“This year I believe we had 3,429 responses to at least portions of the different questionnaires,” she says. “That’s almost twice as many as we had in 2008.”
The attorneys rate the justices on their knowledge and application of the law, the clarity of their written opinions, and their demeanor in the courtroom. Seventy-two percent of the lawyers who answered the survey indicated they’d vote to retain Chief Justice Marsha Ternus, while the other two justices who are up for retention got higher ratings, of around 83 percent. Knutson says she can’t “speculate” about why Ternus got a lower rating than the other two justices.
“But the chief justice of the Iowa Supreme Court has a little bit different job than some of the other justices,” she says. “The chief justice will be the person who will address issues such as dealing with teh court’s budget, or the administrative issues in the court, so the chief justice is the person that we see, or the public may see, dealing with those administrative issues for the court, so in that regard the job’s a little bit different and a little bit more public.”
Ternus, as the chief administrator of Iowa’s court system, ordered a series of furlough days in which court offices around the state were closed for business and she laid off workers to deal with budget cuts. “I don’t know if that affected the way lawyers voted on Justice Ternus,” Knutson says. “But certainly she had to be the public face of making some of those hard, hard decisions.”
The Iowa attorneys gave all three Iowa Supreme Court justices a score of around four on a scale of one to five, indicating their performance is good or above average. Groups angered by the court’s gay marriage ruling are running a quarter-of-a-million dollars worth of ads statewide, urging Iowans to vote no on the justices. Knutson says what lawyers look at is whether the court properly interpreted the facts and the law.
“What we hope is that…the public will realize that judges are sometimes called upon to make very difficult and sometimes very unpopular decisions, but they are obligated to do it fairly, impartially and based on the law as they find it to the best of their ability,” Knutson says. “And we hope people realize that even though decisions may be unpopular, sometimes unpopular decisions are correct under the law.”
The lawyers also rated the other 71 judges at the lower court level who are on the November ballot and concluded all are “well-qualified” to remain on the bench. That includes the district court judge who first ruled on the gay marriage case that ultimately was upheld by the Iowa Supreme Court.

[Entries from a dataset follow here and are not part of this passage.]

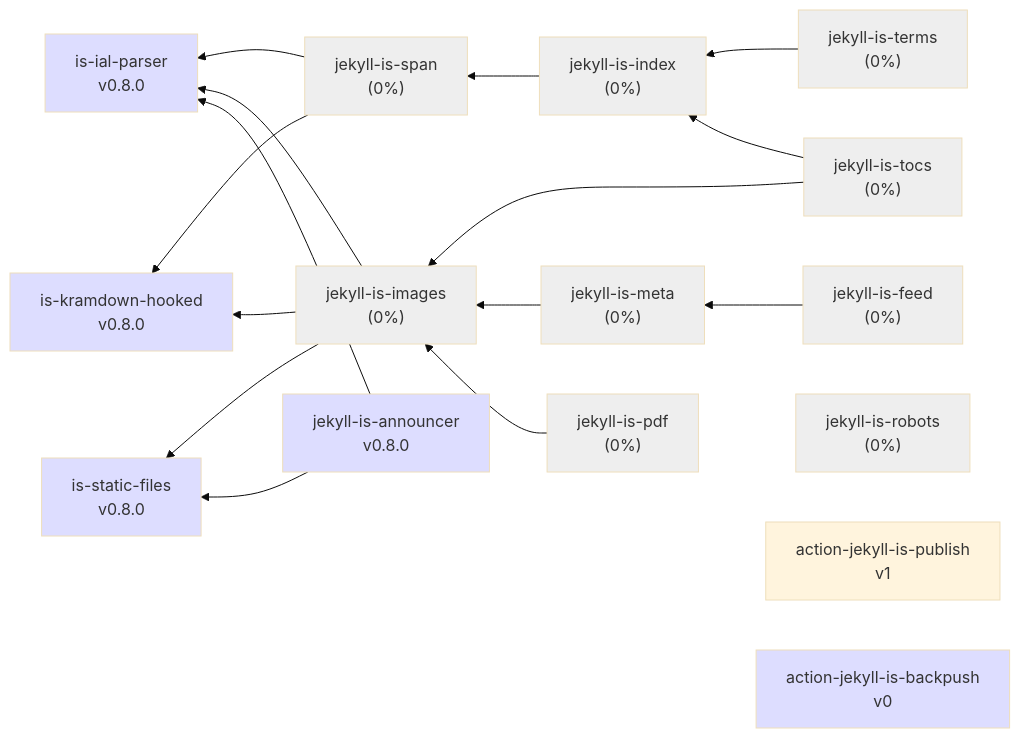
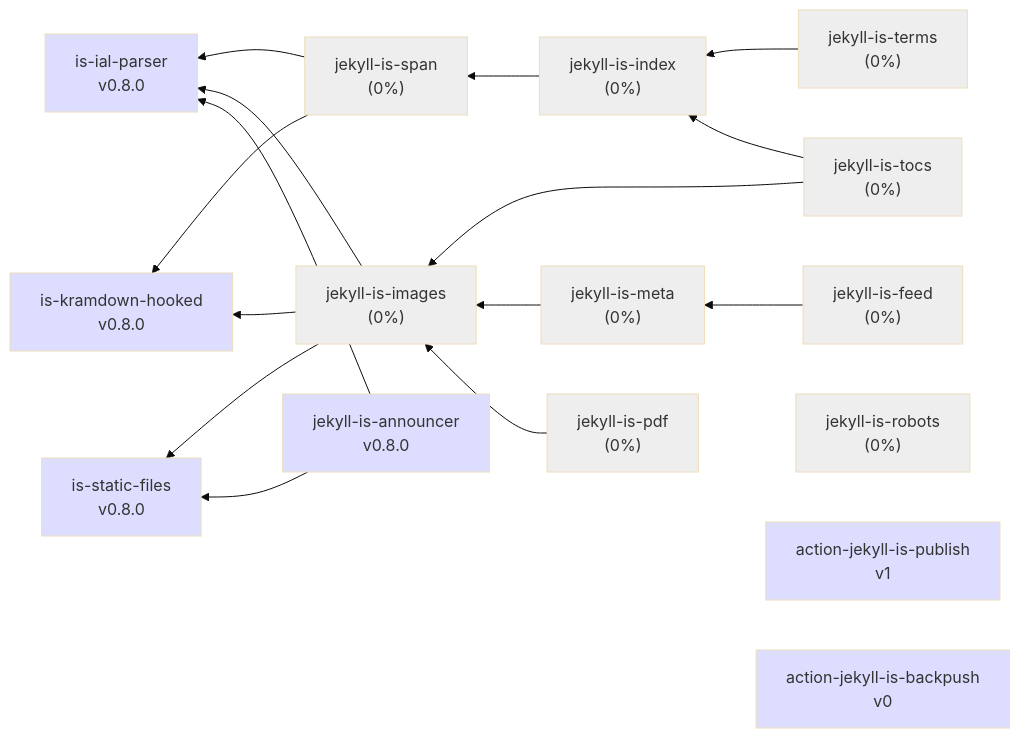
One commit to jekyll-is/.github changed the diagram in profile/README.md. Above: the diagram before and after it, drawn with Mermaid (base theme).

````diff
--- a/profile/README.md
+++ b/profile/README.md
@@ -7,59 +7,59 @@
 ```mermaid
 graph RL
   kramdown["is-kramdown-hooked<br>v0.8.0"]
   ial["is-ial-parser<br>v0.8.0"]
   statics["is-static-files<br>v0.8.0"]
   span["jekyll-is-span<br>(0%)"] --> ial
   span --> kramdown
   index["jekyll-is-index<br>(0%)"] --> span
   abbr["jekyll-is-terms<br>(0%)"] --> index
   images["jekyll-is-images<br>(0%)"] --> ial
   images --> kramdown
   images --> statics
   tocs["jekyll-is-tocs<br>(0%)"] --> images
   tocs --> index
   meta["jekyll-is-meta<br>(0%)"] --> images
   feed["jekyll-is-feed<br>(0%)"] --> meta
   robots["jekyll-is-robots<br>(0%)"]
   announcer["jekyll-is-announcer<br>v0.8.0"] --> statics
   announcer --> ial
   act-publish["action-jekyll-is-publish<br>v1"]
   act-backpush["action-jekyll-is-backpush<br>v0"]
   pdf["jekyll-is-pdf<br>(0%)"] --> images
 
 click ial "https://github.com/jekyll-is/is-ial-parser"
 click kramdown "https://github.com/jekyll-is/is-kramdown-hooked"
 click announcer "https://github.com/jekyll-is/jekyll-is-announcer"
 click act-publish "https://github.com/jekyll-is/action-jekyll-is-publish"
 click act-backpush "https://github.com/jekyll-is/action-jekyll-is-backpush"
 click images "https://github.com/jekyll-is/jekyll-is-images"
 click robots "https://github.com/jekyll-is/jekyll-is-robots"
 click meta "https://github.com/jekyll-is/jekyll-is-meta"
 click pdf "https://github.com/jekyll-is/jekyll-is-pdf"
 click tocs "https://github.com/jekyll-is/jekyll-is-tocs"
 click feed "https://github.com/jekyll-is/jekyll-is-feed"
 click index "https://github.com/jekyll-is/jekyll-is-index"
 click span "https://github.com/jekyll-is/jekyll-is-span"
 click abbr "https://github.com/jekyll-is/jekyll-is-terms"
 click statics "https://github.com/jekyll-is/is-static-files"
 
 classDef green fill:#DFD
 classDef gray fill:#EEE
 classDef blue fill:#DDF
 
 class ial blue
 class kramdown blue
 class images gray
 class announcer blue
-class act-publich blue
+class act-publish blue
 class act-backpush blue
 class pdf gray
 class span gray
 class index gray
 class feed gray
 class meta gray
 class robots gray
 class tocs gray
 class abbr gray
 class statics blue
 ```
````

A spokesman for Iowa for Freedom — a group recommending the ouster of the justices who signed onto the gay marriage ruling — is dismissing the Bar Association’s survey, saying the majority of Iowans could “care less” about how the lawyers rate the judges.